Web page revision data
━━━━━━━━━━━━━━━━
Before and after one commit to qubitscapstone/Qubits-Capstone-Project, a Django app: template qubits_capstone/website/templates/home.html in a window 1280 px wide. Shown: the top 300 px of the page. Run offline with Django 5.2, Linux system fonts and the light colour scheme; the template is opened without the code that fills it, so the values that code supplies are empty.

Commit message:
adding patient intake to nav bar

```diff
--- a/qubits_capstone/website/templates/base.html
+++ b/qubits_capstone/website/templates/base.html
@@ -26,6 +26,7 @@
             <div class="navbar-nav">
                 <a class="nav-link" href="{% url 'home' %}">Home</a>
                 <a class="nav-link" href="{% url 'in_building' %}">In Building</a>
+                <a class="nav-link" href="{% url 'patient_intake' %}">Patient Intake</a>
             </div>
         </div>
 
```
━━━━━━━━━━━━━━━━
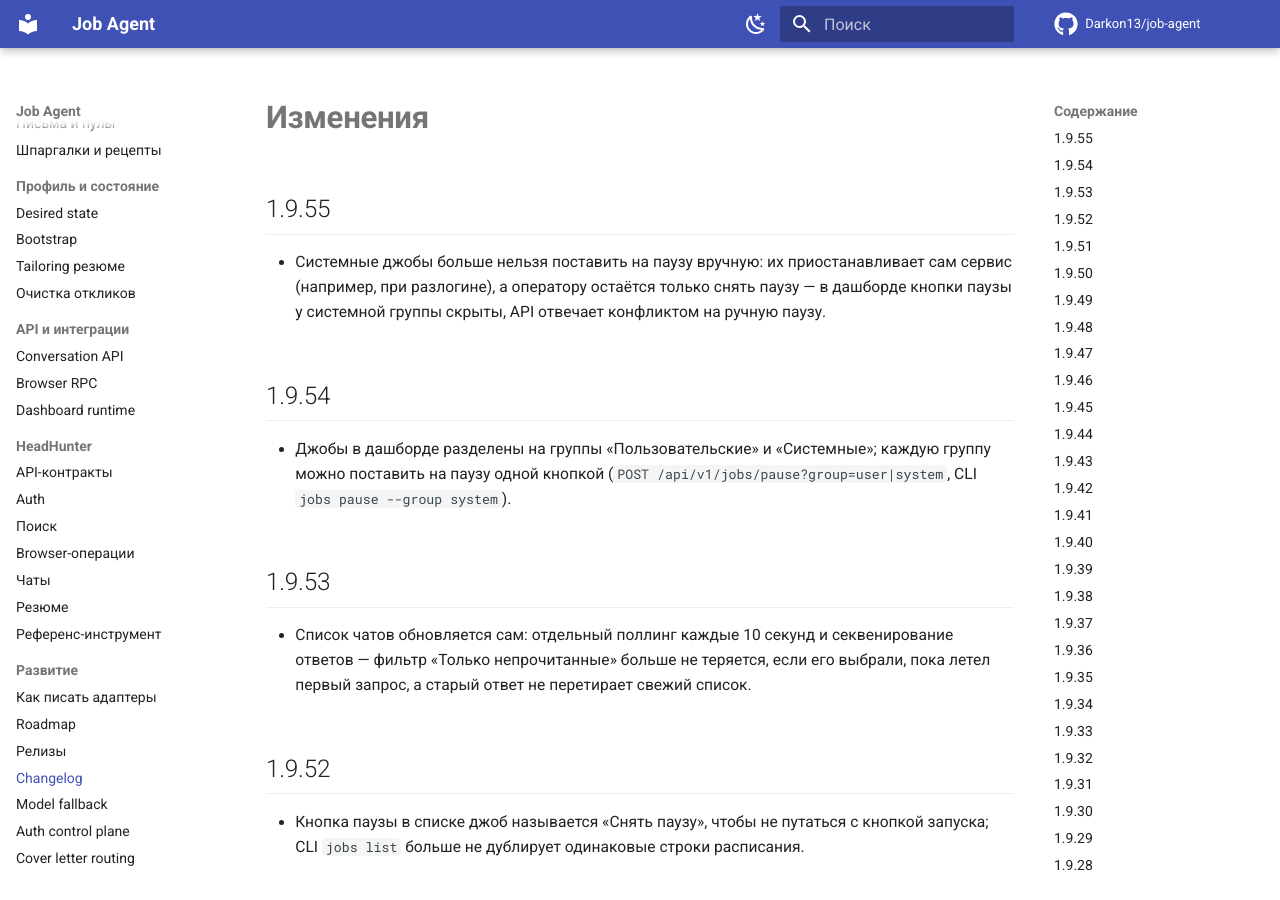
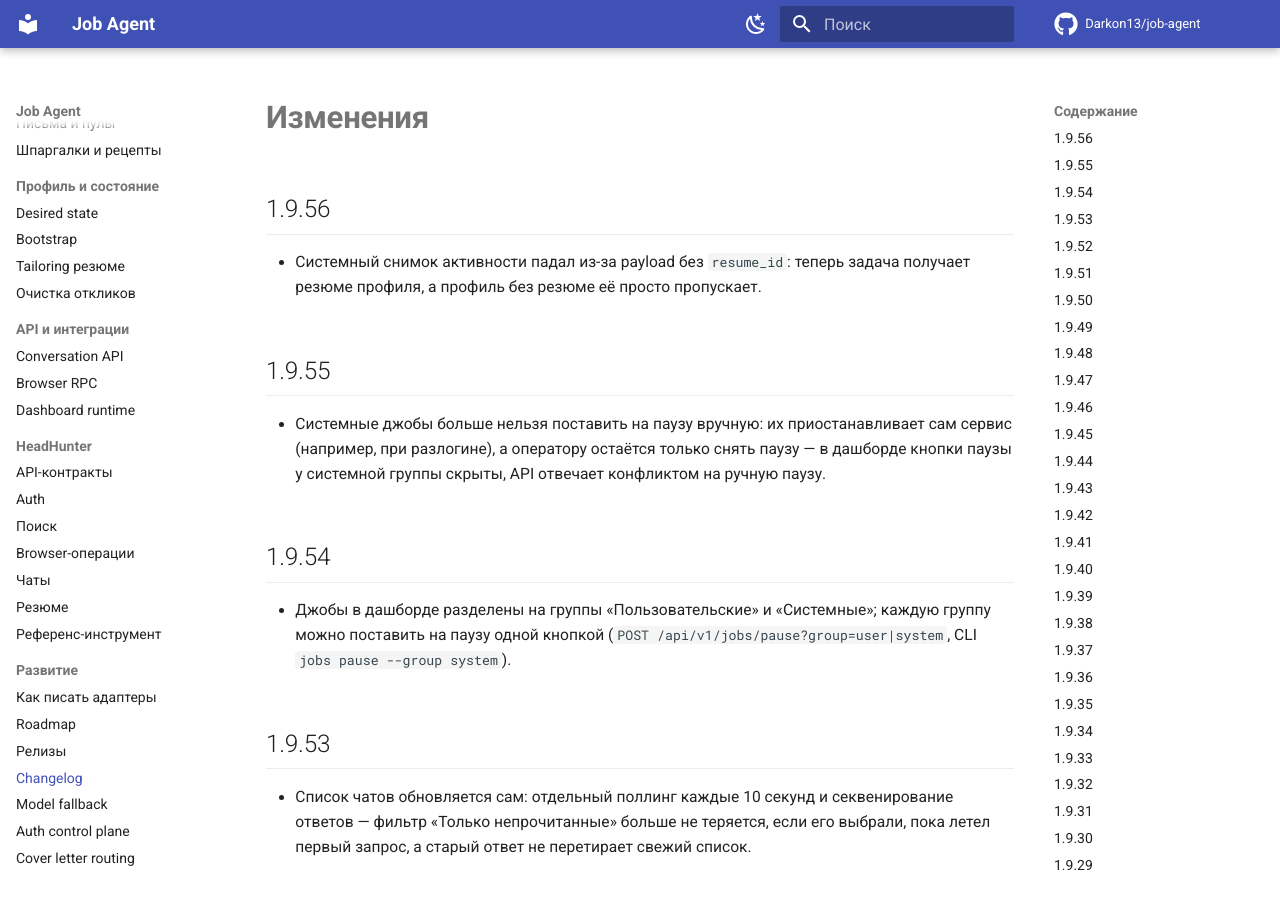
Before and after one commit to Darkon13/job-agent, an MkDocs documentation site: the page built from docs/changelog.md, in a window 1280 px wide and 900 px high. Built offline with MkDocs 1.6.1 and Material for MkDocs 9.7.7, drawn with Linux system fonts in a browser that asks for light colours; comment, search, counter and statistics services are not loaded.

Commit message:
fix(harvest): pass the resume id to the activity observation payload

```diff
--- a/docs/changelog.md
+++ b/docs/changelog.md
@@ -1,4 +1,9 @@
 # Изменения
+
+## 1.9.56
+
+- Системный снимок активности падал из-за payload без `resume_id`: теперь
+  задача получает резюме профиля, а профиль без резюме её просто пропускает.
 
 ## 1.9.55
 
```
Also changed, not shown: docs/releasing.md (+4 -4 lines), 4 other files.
━━━━━━━━━━━━━━━━
*Try it:* Which lines hold the word "website"? Return all of them from the records above.

*Reply to the exercise:*
Before and after one commit to qubitscapstone/Qubits-Capstone-Project, a Django app: template qubits_capstone/website/templates/home.html in a window 1280 px wide. Shown: the top 300 px of the page. Run offline with Django 5.2, Linux system fonts and the light colour scheme; the template is opened without the code that fills it, so the values that code supplies are empty.
--- a/qubits_capstone/website/templates/base.html
+++ b/qubits_capstone/website/templates/base.html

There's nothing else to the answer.